Kauluma buried at Ongula yaNetanga

16 Feb 2019 19:20pm
ONGULA YANETANGA, 16 FEB (NAMA) – Thousands of mourners on Saturday gathered at Ongula yaNetanga village in the Ohangwena Region for the burial of former chairperson of the Ondonga Traditional Council, Peter Shimweefeleni Kauluma.
Kauluma, who was also Ondonga senior councillor for the Ongula yaNetanga District, died in a Windhoek hospital on Monday.
The funeral service was held at his homestead at Ongula yaNetanga and the burial took place at the village cemetery.
Speaking during the funeral service, former secretary of the Swapo Party Elders’ Council, Kanana Hishoono told the mourners Kauluma was one of the pioneers of the liberation struggle.
Hishoono said Kauluma, along with other liberation struggle pioneers such as the late Andimba Toivo Ya Toivo, Jacob Kuhangwa and Peter Mweshihange, founded the Ovamboland People’s Congress (OPC) in Cape Town, South Africa in 1957.
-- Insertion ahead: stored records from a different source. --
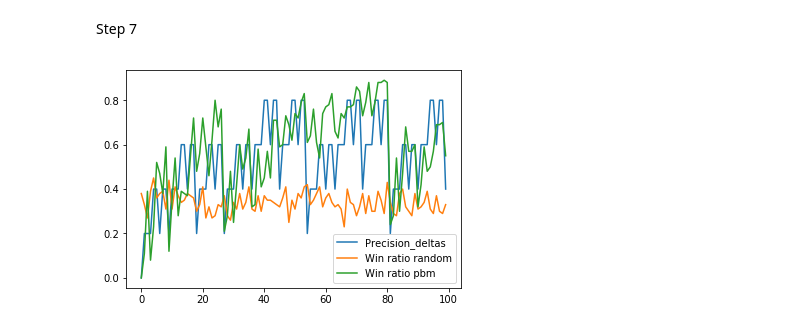
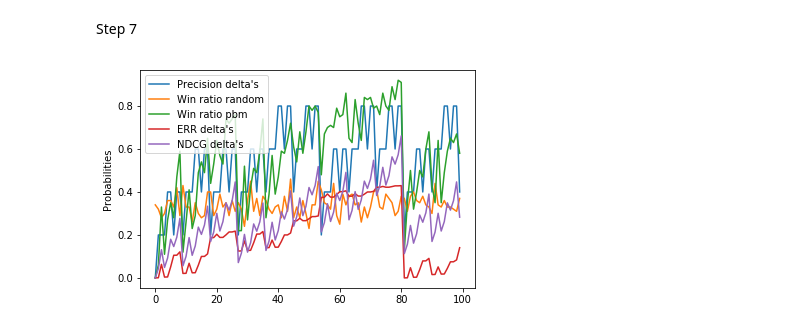
Before and after one commit to TychoKoster/IR1, a Jupyter notebook: IR_HW1.ipynb, the cells around one changed output. Saved outputs shown, nothing was run; the diff lists cells and outputs as text; code cells hidden in the pictures.

Commit message:
add ERR and nCDG in plot

```diff
--- a/IR_HW1.ipynb
+++ b/IR_HW1.ipynb
@@ -373,33 +373,50 @@ Step 7
 # %%
 precision_deltas = []
 win_ratio_randoms = []
 win_ratio_pbms = []
 errs = []
 ndcgs = []
+k = 10
 
 for pair in pairs[:100]:
     win_random, win_pbm = simulate_interleaving(pair, 2, gamma, alpha, N)
-    precision_p = precision_at_k(pair[0], 10)
-    precision_e = precision_at_k(pair[1], 10)
-    #err = ERR(pair, rel_prob)
-    #ndcg = nDCG_at_k(ranking_pair, k, highest_rel)
+    P = pair[0]
+    E = pair[1]
+
+    # Precision P and E
+    precision_p = precision_at_k(P, k)
+    precision_e = precision_at_k(E, k)
+
+    # ERR P and E
+    err_p = ERR(P, rel_prob)
+    err_e = ERR(E, rel_prob)
+
+    # nDCG P and E
+    ndcg_p = nDCG_at_k(P, k, graded_relevance['HR'])
+    ndcg_e = nDCG_at_k(E, k, graded_relevance['HR'])
+
+    # Calculate all delta measures
     precision_delta = precision_e - precision_p
+    err_delta = err_e - err_p
+    ndcg_delta = ndcg_e - ndcg_p
     win_ratio_random = win_random / N
     win_ratio_pbm = win_pbm / N
 
+    # Append all values to list for visualization
     precision_deltas.append(precision_delta)
-    #errs.append(err)
-    #ndcgs.append(ndcgs)
+    errs.append(err_delta)
+    ndcgs.append(ndcg_delta)
     win_ratio_randoms.append(win_ratio_random)
     win_ratio_pbms.append(win_ratio_pbm)
 
-plt.plot(precision_deltas, label='Precision_deltas')
+#
+plt.plot(precision_deltas, label="Precision delta's")
 plt.plot(win_ratio_randoms, label='Win ratio random')
 plt.plot(win_ratio_pbms, label='Win ratio pbm')
-#plt.plot(errs, label='ERR values')
-#plt.plot(ndcgs, label='NDCG values')
-#plt.ylabel('Probabilities')
+plt.plot(errs, label="ERR delta's")
+plt.plot(ndcgs, label="NDCG delta's")
+plt.ylabel('Probabilities')
 plt.legend()
 plt.show()
 # %% [output]
-[figure, old version]
+[figure, new version]
```
Also changed, not shown: parts of 3 cells of this notebook.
The OPC was later transformed into the Ovamboland People’s Organisation (OPO) and then into Southwest Africa People’s Organisation (Swapo) in 1960.
Kauluma was deported from Cape Town to Namibia in 1969.
Hishoono pointed out that back home, Kauluma continued his underground political activities, which resulted in his arrest by forces of the colonial regime in 1976 on accusations that he aided the guerrilla fighters of then Swapo military wing, the People’s Liberation Army of Namibia.
President Hage Geingob in a media statement on Saturday said Kauluma contributed to the conceptualisation, development and growth of Swapo into a formidable political force.
“When the war of national liberation intensified in the mid-1970s, comrade Kauluma was arrested by the apartheid regime in 1976 and was incarcerated without charges,” he said.
Geingob said although Kauluma was subjected to torture at the hands of the enemy, “the revolutionary spirit that coursed through his body allowed him to resist all attempts to break his will.”
Kauluma’s former colleague in the Ondonga Traditional Authority (OTA), Joseph Asino told the mourners he (Kauluma) joined the OTA in 1976 and was its engine, senior councillor for the Ongula yaNetanga District and chairperson of the council since 1982.
“He was an advisor and interpreter to our Omukwaniilwa (king -Immanuel Kauluma Elifas),” Asino noted, adding that he was also a humble and committed traditional leader.
Kauluma is survived by 12 children and eight siblings.